──────── Available data ────────

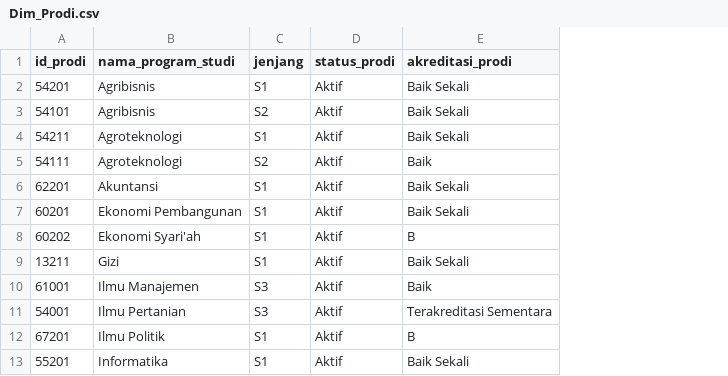
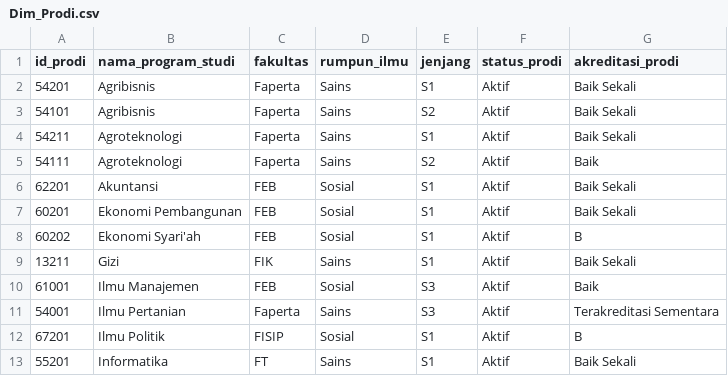
Before and after one commit to fauzinoorsyabani/Tugas-Akhir, a CSV file: Data/Star_Schema/Dim_Prodi.csv, drawn as a sheet; only a part is shown; the diff names each change by its address in the sheet, - before the commit and + after, or states it on an @@ line.

```diff
--- a/Data/Star_Schema/Dim_Prodi.csv
+++ b/Data/Star_Schema/Dim_Prodi.csv
+column C (fakultas), rows 2-13: Faperta | Faperta | Faperta | Faperta | FEB | FEB | FEB | FIK | FEB | Faperta | FISIP | FT
+column D (rumpun_ilmu), rows 2-13: Sains | Sains | Sains | Sains | Sosial | Sosial | Sosial | Sains | Sosial | Sains | Sosial | Sains
```
Also changed, not shown: Data/Processed/master_looker_unsil.csv, Data/Star_Schema/Fact_Kapasitas_Pendidikan.csv, 38 other files.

────────

Give the data again exactly, image-free.

Response for this exercise:
Before and after one commit to fauzinoorsyabani/Tugas-Akhir, a CSV file: Data/Star_Schema/Dim_Prodi.csv, drawn as a sheet; only a part is shown; the diff names each change by its address in the sheet, - before the commit and + after, or states it on an @@ line.

```diff
--- a/Data/Star_Schema/Dim_Prodi.csv
+++ b/Data/Star_Schema/Dim_Prodi.csv
+column C (fakultas), rows 2-13: Faperta | Faperta | Faperta | Faperta | FEB | FEB | FEB | FIK | FEB | Faperta | FISIP | FT
+column D (rumpun_ilmu), rows 2-13: Sains | Sains | Sains | Sains | Sosial | Sosial | Sosial | Sains | Sosial | Sains | Sosial | Sains
```
Also changed, not shown: Data/Processed/master_looker_unsil.csv, Data/Star_Schema/Fact_Kapasitas_Pendidikan.csv, 38 other files.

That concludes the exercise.